I’d create the equivalent of the 1920s and 1930s Citizens Military Training Camps, in which young — or fairly young people, ages say, 18-25, even 30, could receive one or two or even three months of paid military training in the summer months (on the assumption that most would indeed be students one way or another), with the aim of acquainting young people with military life, perhaps allowing successful completion of the courses, one or more over one or more summers, to count as basic training, result in a reserve enlistment if the individual is so inclined, or give a leg up if going on active duty.
Would all of this cost a lot of money? Well, yes, but well, no, not compared to one Zumwalt-class destroyer, or maybe two, or a couple of LCS’s, or a squadron of F-22s or F-35s-you get the picture. And we can easily afford all, and given the maelstrom in which we are living, I think we could swing it. But the services would have to stop treating recruiting as a distinct and compartmentalized area of their operations and realize that they have to be much more proactive in bringing their existence and messages to the nation as a whole.

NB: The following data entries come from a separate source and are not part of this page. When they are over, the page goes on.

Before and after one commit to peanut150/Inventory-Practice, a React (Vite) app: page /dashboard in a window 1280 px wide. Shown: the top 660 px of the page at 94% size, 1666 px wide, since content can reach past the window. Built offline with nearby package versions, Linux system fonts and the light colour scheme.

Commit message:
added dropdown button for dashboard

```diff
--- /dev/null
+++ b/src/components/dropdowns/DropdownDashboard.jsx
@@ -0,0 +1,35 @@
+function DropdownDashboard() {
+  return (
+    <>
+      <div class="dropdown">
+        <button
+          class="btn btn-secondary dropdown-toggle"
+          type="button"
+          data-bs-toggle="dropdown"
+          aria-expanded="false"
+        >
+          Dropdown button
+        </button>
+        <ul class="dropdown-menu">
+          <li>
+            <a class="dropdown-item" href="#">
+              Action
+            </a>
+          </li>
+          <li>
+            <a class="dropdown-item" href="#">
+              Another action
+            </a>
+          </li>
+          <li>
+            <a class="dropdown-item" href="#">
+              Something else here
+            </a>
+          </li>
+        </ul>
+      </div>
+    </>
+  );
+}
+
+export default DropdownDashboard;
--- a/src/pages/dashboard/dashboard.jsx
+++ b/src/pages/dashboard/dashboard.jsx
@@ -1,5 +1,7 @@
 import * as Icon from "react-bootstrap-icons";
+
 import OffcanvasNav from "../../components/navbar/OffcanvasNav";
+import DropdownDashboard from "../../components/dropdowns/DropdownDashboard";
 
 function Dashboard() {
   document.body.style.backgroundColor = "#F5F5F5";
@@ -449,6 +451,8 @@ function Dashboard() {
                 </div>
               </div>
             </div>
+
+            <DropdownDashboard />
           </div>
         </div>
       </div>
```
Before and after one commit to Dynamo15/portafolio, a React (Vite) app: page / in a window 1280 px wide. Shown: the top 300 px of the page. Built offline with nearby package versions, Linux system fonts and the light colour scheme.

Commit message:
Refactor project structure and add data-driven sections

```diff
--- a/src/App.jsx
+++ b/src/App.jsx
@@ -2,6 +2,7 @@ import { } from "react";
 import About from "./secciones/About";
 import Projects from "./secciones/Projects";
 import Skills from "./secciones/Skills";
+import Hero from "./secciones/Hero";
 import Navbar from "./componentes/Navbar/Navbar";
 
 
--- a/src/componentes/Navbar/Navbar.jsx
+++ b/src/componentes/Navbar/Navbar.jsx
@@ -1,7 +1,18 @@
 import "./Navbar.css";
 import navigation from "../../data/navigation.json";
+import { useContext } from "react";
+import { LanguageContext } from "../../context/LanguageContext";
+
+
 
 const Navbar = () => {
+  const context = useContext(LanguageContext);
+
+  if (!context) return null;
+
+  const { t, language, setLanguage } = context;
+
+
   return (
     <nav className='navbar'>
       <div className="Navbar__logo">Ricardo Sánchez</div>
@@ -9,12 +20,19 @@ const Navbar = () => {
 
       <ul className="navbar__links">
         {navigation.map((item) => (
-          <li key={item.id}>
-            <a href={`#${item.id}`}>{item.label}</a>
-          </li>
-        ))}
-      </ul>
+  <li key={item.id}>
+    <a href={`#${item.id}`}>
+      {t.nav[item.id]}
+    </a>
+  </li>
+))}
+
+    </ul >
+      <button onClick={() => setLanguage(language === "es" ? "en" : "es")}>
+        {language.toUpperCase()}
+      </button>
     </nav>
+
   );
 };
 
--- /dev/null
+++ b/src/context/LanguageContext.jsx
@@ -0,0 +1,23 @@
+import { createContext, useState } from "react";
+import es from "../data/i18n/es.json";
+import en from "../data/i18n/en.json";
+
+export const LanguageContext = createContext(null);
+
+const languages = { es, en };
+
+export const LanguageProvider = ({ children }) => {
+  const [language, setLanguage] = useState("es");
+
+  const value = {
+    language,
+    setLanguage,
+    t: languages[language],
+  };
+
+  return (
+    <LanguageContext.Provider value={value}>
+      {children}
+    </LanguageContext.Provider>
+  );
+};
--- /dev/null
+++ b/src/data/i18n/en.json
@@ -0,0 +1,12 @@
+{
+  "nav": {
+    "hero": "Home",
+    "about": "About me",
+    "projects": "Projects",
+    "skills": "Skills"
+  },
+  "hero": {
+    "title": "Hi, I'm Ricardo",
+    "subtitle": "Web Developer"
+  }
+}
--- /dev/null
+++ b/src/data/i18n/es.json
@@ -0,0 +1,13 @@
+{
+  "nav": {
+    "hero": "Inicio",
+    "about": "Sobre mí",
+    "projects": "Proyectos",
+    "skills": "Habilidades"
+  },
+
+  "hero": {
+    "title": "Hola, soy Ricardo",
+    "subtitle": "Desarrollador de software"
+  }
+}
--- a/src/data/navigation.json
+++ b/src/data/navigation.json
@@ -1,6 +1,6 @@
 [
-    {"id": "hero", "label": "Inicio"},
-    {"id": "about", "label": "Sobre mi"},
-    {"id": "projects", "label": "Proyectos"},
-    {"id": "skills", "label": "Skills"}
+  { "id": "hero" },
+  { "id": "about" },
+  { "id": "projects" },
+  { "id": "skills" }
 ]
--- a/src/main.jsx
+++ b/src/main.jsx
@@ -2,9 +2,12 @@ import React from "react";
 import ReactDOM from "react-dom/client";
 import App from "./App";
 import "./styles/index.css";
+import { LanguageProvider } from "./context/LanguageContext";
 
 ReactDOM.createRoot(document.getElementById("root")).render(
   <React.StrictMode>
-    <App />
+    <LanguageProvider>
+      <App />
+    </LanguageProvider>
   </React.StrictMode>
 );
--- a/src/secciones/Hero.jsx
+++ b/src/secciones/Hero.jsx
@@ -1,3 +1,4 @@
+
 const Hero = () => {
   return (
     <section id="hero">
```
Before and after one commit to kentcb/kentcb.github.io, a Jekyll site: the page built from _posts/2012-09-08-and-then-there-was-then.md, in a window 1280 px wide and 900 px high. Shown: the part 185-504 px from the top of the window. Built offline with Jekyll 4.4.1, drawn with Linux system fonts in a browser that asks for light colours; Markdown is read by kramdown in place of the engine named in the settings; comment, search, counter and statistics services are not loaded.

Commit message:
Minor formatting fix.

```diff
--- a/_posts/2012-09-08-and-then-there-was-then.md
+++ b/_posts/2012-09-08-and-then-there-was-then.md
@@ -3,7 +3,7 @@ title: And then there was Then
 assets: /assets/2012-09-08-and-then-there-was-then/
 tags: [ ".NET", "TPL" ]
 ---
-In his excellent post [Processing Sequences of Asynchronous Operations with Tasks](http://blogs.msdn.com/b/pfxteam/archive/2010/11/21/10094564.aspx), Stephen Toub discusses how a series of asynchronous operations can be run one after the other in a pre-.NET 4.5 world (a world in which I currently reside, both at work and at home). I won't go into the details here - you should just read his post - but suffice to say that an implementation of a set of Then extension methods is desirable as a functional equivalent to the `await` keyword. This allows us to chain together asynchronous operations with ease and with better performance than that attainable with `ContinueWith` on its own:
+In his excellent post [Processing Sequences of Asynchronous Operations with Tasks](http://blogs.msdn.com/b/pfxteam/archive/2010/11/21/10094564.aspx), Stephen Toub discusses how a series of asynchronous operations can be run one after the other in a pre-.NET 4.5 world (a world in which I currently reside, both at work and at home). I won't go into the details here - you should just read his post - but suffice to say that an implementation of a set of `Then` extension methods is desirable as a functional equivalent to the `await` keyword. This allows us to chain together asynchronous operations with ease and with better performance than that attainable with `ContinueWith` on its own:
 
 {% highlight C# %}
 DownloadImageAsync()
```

The Army might start by making the head of USAREC a four-star rather than a two-star.
I asked him to add what he might do for military spouses. He responded:
Regarding spouses, I really don’t have much to add to the programs that already exist — I think that fully funding and resourcing them is what is necessary now. What I think would make a difference for military families in general is adding to and broadening the already first-rate DoD child care system, which early childhood education experts unanimously agree is the best in the country, in particular, providing more opportunities for military families to have access to family day care homes on and off-base as well as to DoD’s very good day care centers. Full disclosure here: I am Chair of the Board of Directors of a 501C3 organization called Infant-Toddler Family Day Care of Northern Virginia, which is an umbrella organization providing management, administrative, financial, educational, credentialing, and quality-control for about 120 family day care providers caring for about 325 children in Northern Virginia; ITFDC has 16 regular employees in its headquarters in addition to the providers. So I have learned a lot in recent years about day care evaluation, ranking, and needs
I think that’s a pretty good statement. As the son of a former Navy sailor who used the GI Bill to get out of rural Utah and wound 10 years later up teaching at Harvard, I especially like the idea that an expanded GI bill would again make elite education affordable for many more vets.
What would you add?